"When you're a carpenter making a beautiful chest of drawers, you're not going to use a piece of plywood on the back, even though it faces the wall and nobody will ever see it. You'll know it's there, so you're going to use a beautiful piece of wood in the back. For you to sleep well at night, the aesthetic, the quality, has to be carried all the way through."

And those words, ingrained in Steve Jobs way of thinking influenced how he led the team to craft many of Apple's iconic products, steeped with craftsmanship from its circuit boards to the aluminium on the Apple laptop which I am writing this piece.

Note about the AA's Strawberry Table:

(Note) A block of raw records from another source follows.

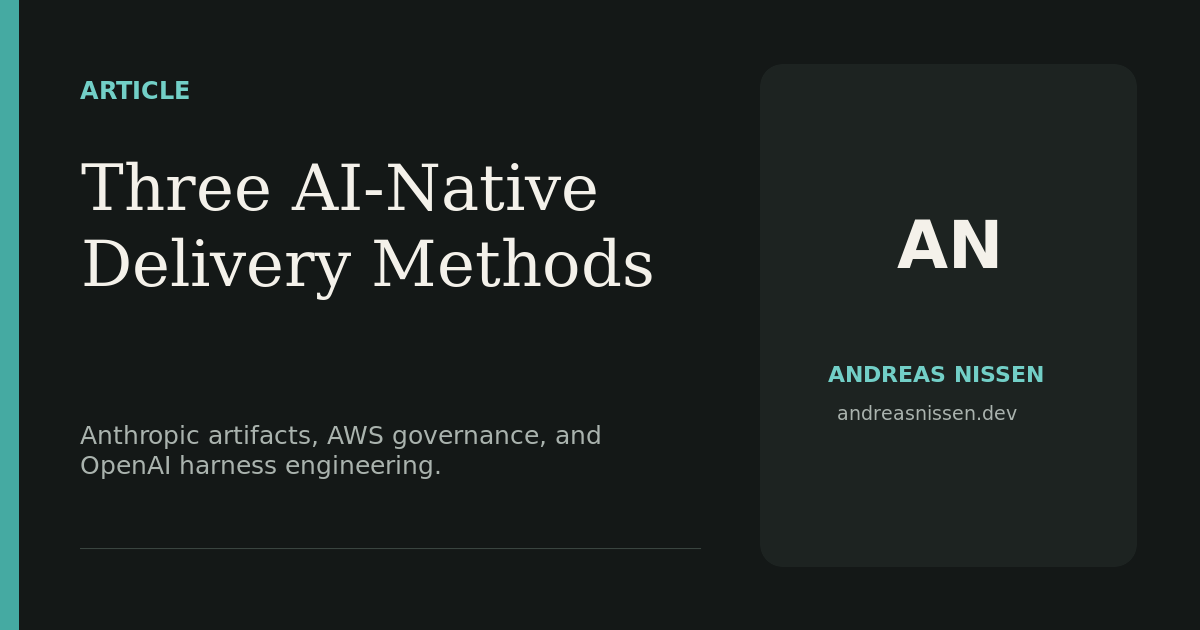
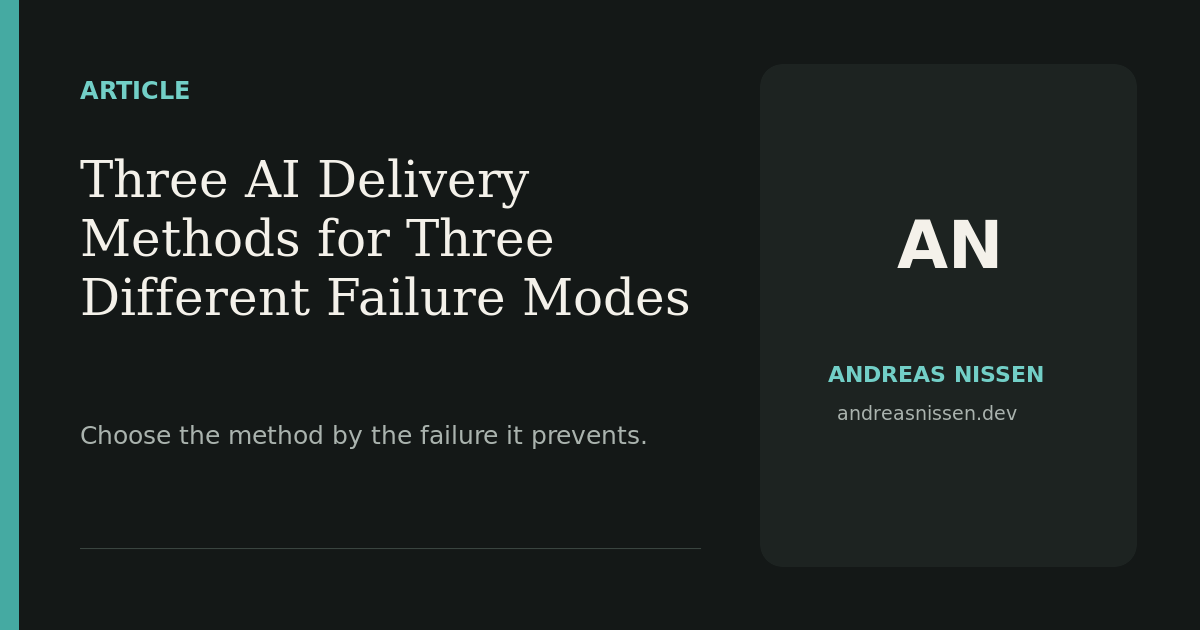
content: sharpen article titles

Changed region(s): [[0.0617, 0.2413, 0.5858, 0.5127], [0.0617, 0.6635, 0.5242, 0.754]]

diff --git a/PUBLISHING.md b/PUBLISHING.md
@@ -12,11 +12,18 @@ Reuse the argument and evidence. Do not cross-post identical text by default. Ea
 
 Set `origin: "website"` for new canonical articles. Preserve `origin: "linkedin"` only for verified legacy imports so the public page describes their publication history accurately.
 
+## Title gate
+
+Treat the title and description as one editorial pair. The title must name the concrete subject and give the intended reader a truthful reason to open the article through a tension, consequence, decision, or practical payoff. It must make sense without the body, resolve to the article's actual argument, and stay inside the evidence boundary.
+
+The description should explain the scope or evidence instead of repeating the title. Reject a title that depends on a vague metaphor, a generic category label, an unsupported superlative, or curiosity that the article does not satisfy. If the intended reader cannot tell what they will learn and why it matters from the title and description together, revise them before creating social derivatives.
+
 ## Definition of done
 
 A substantive original publishing package is complete only when:
 
 - a publication-safe article exists under `content/writing/`;
+- its title and description pass the title gate;
 - its page-specific 1200 by 630 sharing image matches the final title and argument;
 - its claims and source links are current and verified;
 - private, customer, and AWS-confidential details have been removed;

diff --git a/content/projects/runbook-relay.md b/content/projects/runbook-relay.md
@@ -17,7 +17,7 @@ socialImage: "/images/social/runbook-relay.png"
 socialImageAlt: "Runbook Relay, a governed WebMCP incident-response control room by Andreas Nissen."
 hideDetailImage: true
 relatedArticleURL: "/writing/from-browser-tool-to-governed-workflow/"
-relatedArticleTitle: "From Browser Tool to Governed Workflow"
+relatedArticleTitle: "Why Browser Agent Governance Belongs on the Server"
 evidenceReady: true
 lastVerified: "2026-09-01"
 proofStats:
@@ -134,4 +134,4 @@ This is a reference application, not a production operations console. A producti
 
 ## Related writing
 
-[From Browser Tool to Governed Workflow](/writing/from-browser-tool-to-governed-workflow/) explains the control-plane migration. [Screen Use vs WebMCP](/writing/screen-use-vs-webmcp/) compares interface paths without inventing benchmark results. [The Cheapest AI Model Is Not Always the Cheapest System](/writing/hidden-token-tax-agent-tools/) connects tool design to outcome-based efficiency measurement.
+[Why Browser Agent Governance Belongs on the Server](/writing/from-browser-tool-to-governed-workflow/) explains the control-plane migration. [Screen Use vs WebMCP](/writing/screen-use-vs-webmcp/) compares interface paths without inventing benchmark results. [The Cheapest AI Model Is Not Always the Cheapest System](/writing/hidden-token-tax-agent-tools/) connects tool design to outcome-based efficiency measurement.

diff --git a/content/writing/ai-native-software-delivery-methods.md b/content/writing/ai-native-software-delivery-methods.md
@@ -1,5 +1,5 @@
 ---
-title: "Three AI-Native Software Delivery Methods Compared"
+title: "Three AI Delivery Methods for Three Different Failure Modes"
 date: 2026-08-31
 description: "AI-native delivery solves three different problems: preserving intent, governing complex delivery, and giving coding agents a reliable execution environment."
 primaryTopic: "Operating practice"
@@ -18,7 +18,7 @@ proofLinks:
   - label: "Read the AWS AI-DLC guide"
     url: "https://awslabs.github.io/aidlc-workflows/guide/00-introduction/"
 socialImage: "/images/social/ai-native-delivery-methods.png"
-socialImageAlt: "Three AI-Native Software Delivery Methods Compared, an article by Andreas Nissen."
+socialImageAlt: "Three AI Delivery Methods for Three Different Failure Modes, an article by Andreas Nissen."
 tags:
   - AI-DLC
   - software delivery

diff --git a/content/writing/from-browser-tool-to-governed-workflow.md b/content/writing/from-browser-tool-to-governed-workflow.md
@@ -1,5 +1,5 @@
 ---
-title: "From Browser Tool to Governed Workflow"
+title: "Why Browser Agent Governance Belongs on the Server"
 date: 2026-09-01
 description: "Moving agent policy from client state to a durable server control plane changes what a tool demo can prove."
 primaryTopic: "Agent controls"
@@ -21,7 +21,7 @@ proofLinks:
   - label: "Inspect the 50-task evaluation contract"
     url: "https://github.com/Andreasniss/runbook-relay-webmcp/tree/main/evals/live-tool-use"
 socialImage: "/images/social/browser-tool-governed-workflow.png"
-socialImageAlt: "From Browser Tool to Governed Workflow, an article by Andreas Nissen about durable agent controls."
+socialImageAlt: "Why Browser Agent Governance Belongs on the Server, an article by Andreas Nissen about durable agent controls."
 tags:
   - agent architecture
   - WebMCP

diff --git a/content/writing/free-aws-builder-center-sandboxes.md b/content/writing/free-aws-builder-center-sandboxes.md
@@ -1,5 +1,5 @@
 ---
-title: "Free AWS Builder Center Sandboxes Make Hands-On Learning Easier"
+title: "Try AWS Workshops Without Setting Up an AWS Account"
 date: 2026-07-09
 description: "AWS Builder Center removes the account and credit-card setup that often stops a workshop before the building begins."
 primaryTopic: "Learning"
@@ -16,7 +16,7 @@ proofLinks:
   - label: "Browse AWS workshops"
     url: "https://builder.aws.com/build/workshops"
 socialImage: "/images/social/builder-sandboxes.png"
-socialImageAlt: "Free AWS Builder Center Sandboxes Make Hands-On Learning Easier, an article by Andreas Nissen."
+socialImageAlt: "Try AWS Workshops Without Setting Up an AWS Account, an article by Andreas Nissen."
 tags:
   - AWS
   - hands-on learning

diff --git a/content/writing/from-screenshots-to-governed-tools.md b/content/writing/from-screenshots-to-governed-tools.md
@@ -1,5 +1,5 @@
 ---
-title: "From Screenshots to Governed Tools"
+title: "AI Agents Need Governed Tools, Not Just Screenshots"
 date: 2026-08-29
 description: "Agent-friendly interfaces should expose structured operations without taking the human operator out of the loop."
 primaryTopic: "Tool interfaces"
@@ -16,7 +16,7 @@ proofLinks:
   - label: "Review its contract tests"
     url: "https://github.com/Andreasniss/runbook-relay-webmcp/blob/main/tests/app-contract.test.mjs"
 socialImage: "/images/social/governed-tools.png"
-socialImageAlt: "From Screenshots to Governed Tools, an article by Andreas Nissen."
+socialImageAlt: "AI Agents Need Governed Tools, Not Just Screenshots, an article by Andreas Nissen."
 tags:
   - WebMCP
   - tool design

diff --git a/content/writing/context-and-control.md b/content/writing/context-and-control.md
@@ -1,5 +1,5 @@
 ---
-title: "Context and Control Are Different Layers"
+title: "AI Agents Need Separate Context and Control Layers"
 date: 2026-08-30
 description: "An agent needs enough context to reason and enough control to act safely. Treating them as one system hides different failure modes."
 primaryTopic: "Agent architecture"
@@ -14,7 +14,7 @@ proofLinks:
   - label: "Review the 7DayFocus case study"
     url: "/projects/7dayfocus-ai-delivery-lab/"
 socialImage: "/images/social/context-and-control.png"
-socialImageAlt: "Context and Control Are Different Layers, an article by Andreas Nissen."
+socialImageAlt: "AI Agents Need Separate Context and Control Layers, an article by Andreas Nissen."
 tags:
   - agent architecture
   - context

diff --git a/content/writing/ontology-is-more-than-context.md b/content/writing/ontology-is-more-than-context.md
@@ -1,5 +1,5 @@
 ---
-title: "An Ontology Is More Than Context"
+title: "When AI Agents Need an Ontology, Not Just More Context"
 date: 2026-08-28
 description: "Context is the evidence available now. An ontology defines what the entities, relationships, and rules in that evidence mean."
 primaryTopic: "Agent architecture"
@@ -14,7 +14,7 @@ proofLinks:
   - label: "Read the context and control companion"
     url: "/writing/context-and-control/"
 socialImage: "/images/social/ontology-context.png"
-socialImageAlt: "An Ontology Is More Than Context, an article by Andreas Nissen."
+socialImageAlt: "When AI Agents Need an Ontology, Not Just More Context, an article by Andreas Nissen."
 tags:
   - ontology
   - knowledge graphs

diff --git a/content/projects/7dayfocus-ai-delivery-lab.md b/content/projects/7dayfocus-ai-delivery-lab.md
@@ -18,7 +18,7 @@ imageAlt: "7DayFocus architecture with review, validation, explicit approval, an
 hideDetailImage: true
 repoURL: "https://github.com/Andreasniss/7dayfocus-ai-delivery-lab"
 relatedArticleURL: "/writing/ai-native-software-delivery-methods/"
-relatedArticleTitle: "Three AI-Native Software Delivery Methods Compared"
+relatedArticleTitle: "Three AI Delivery Methods for Three Different Failure Modes"
 evidenceReady: true
 lastVerified: "2026-09-01"
 proofStats:

diff --git a/content/talks/reliable-agents-in-production.md b/content/talks/reliable-agents-in-production.md
@@ -45,4 +45,4 @@ The original learning materials are not published here. The same public-safe eng
 
 - [The Hard Part of Agentic AI Starts After the Demo](/writing/agentic-ai-after-the-demo/)
 - [Agent Reliability Lab](/projects/mistral-playground/)
-- [Context and Control Are Different Layers](/writing/context-and-control/)
+- [AI Agents Need Separate Context and Control Layers](/writing/context-and-control/)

The AA Archive has written a blog post on the annual tradition of strawberry tables at graduation. At the ceremony each year a Unit tutor and their students are enlisted to design and create a strawberry table to hold a buffet of strawberries for attendees. Designs are experimental, ephemeral and ambitious.

The AA Photo Library holds photographs of jubilant students, staff, family and guests, standing by (rapidly emptying) strawberry tables, champagne in hand. Photographs of strawberry tables from the 1980s and 1990s were in Chings Yard, where they historically resided during the Projects Review, but also photographs of more recent tables from the 2000s onwards looking resplendent in sunny Bedford Square.

Link to the AA's blog on Strawberry Table

If you have any questions or simply to share information on craftsmanship, please do not hesitate to contact me via email at von@vonxarchitects.com